They point out that Australia’s area of quality farmland is limited and its farmland area is actually declining.
Over 60 million hectares of farmland have been taken out of production over the past two decades, equivalent to a loss of 13%.
That's an area twice the size of New Zealand (26.8 million hectares), and more than four times the total amount of New Zealand agricultural land in production (15.8 million hectares).
Some of this decline is attributed to urban encroachment, but more is attributed to retired land because of poor productivity and environmental considerations.
They point out that "existing soil constraints [and] limited water supplies ... obstructs opportunities", and even if they are overcome additional potential production will be very small.
And they remind readers that Australia’s recent yield performance is not encouraging.
Between 1970 and 2000 Australian wheat yields trended higher by 2.5% per annum, although from 2000 to 2012 yield growth slowed to just 0.3% per annum. More broadly, productivity growth in broadacre agriculture turned negative during the 2000s after growing by 1.6-1.8% pa in the 1980s and 1990s. Adverse seasonal conditions contributed to weak productivity performance, but more importantly, the slowdown reflects structural issues.
Western Australia, usually the country's biggest grain-growing state, has in fact become the epicentre of Australia's drought concerns, with their Climate Commission warning of a 15% drop in rainfall there since the mid-1970s, and the prospect of a further decline to come.
Rainfall patterns in Western Australia have changed over the last 40 years. There is significant evidence that climate change has contributed to the marked drying trend in the southwest of the state. This has had serious implications for urban water supplies and agriculture.
However, recent experience shows how a drier climate could reduce crop yields, pointing towards limits to our adaptive capacity. Following the very dry conditions that occurred across the Western Australian wheatbelt in 2010, production of wheat and other winter crops in 2010-11 was around 43% lower than production for the previous season.
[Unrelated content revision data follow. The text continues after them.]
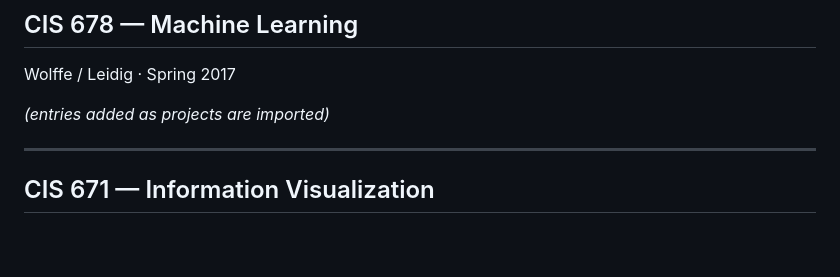
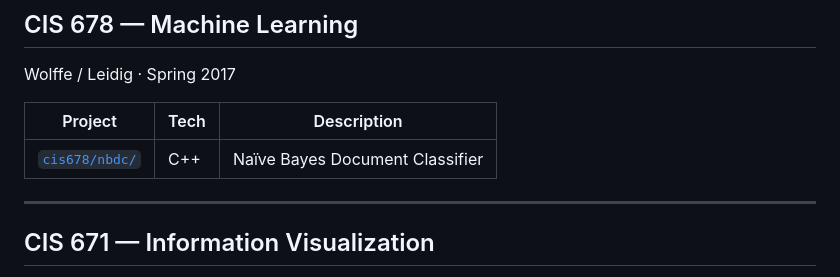
Before and after one commit to Vi1i/gvsu-coursework, a Markdown page: README.md, the part around the change. GitHub-like rendering; blank space fills up the shorter version.

Commit message:
cis678: add nbdc

```diff
--- a/README.md
+++ b/README.md
@@ -53,7 +53,9 @@ Wolffe · Fall 2016
 ## CIS 678 — Machine Learning
 Wolffe / Leidig · Spring 2017
 
-_(entries added as projects are imported)_
+| Project | Tech | Description |
+|---|---|---|
+| [`cis678/nbdc/`](cis678/nbdc) | C++ | Naïve Bayes Document Classifier |
 
 ---
 
```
Just how small Australia's key agricultural production is compared to current demand is instructive.
At current rates, China and India would eat Australia’s total wheat crop in little over a month. Likewise, Australia contributes less than 2% to global milk supply, less than 1% of global coarse grain supply and less than 0.2% to global rice supply. Our total rice supply is equivalent to just two days of current Chinese demand. If Australia were to produce enough rice to feed China for one year the entire state of Victoria would need to be converted to rice paddies.
Australia's only hope to benefit from the coming demand pull from an emerging and richer Asia is by the sale of its expertise, the authors say. Any increased production will be immaterial.
The research note is here ».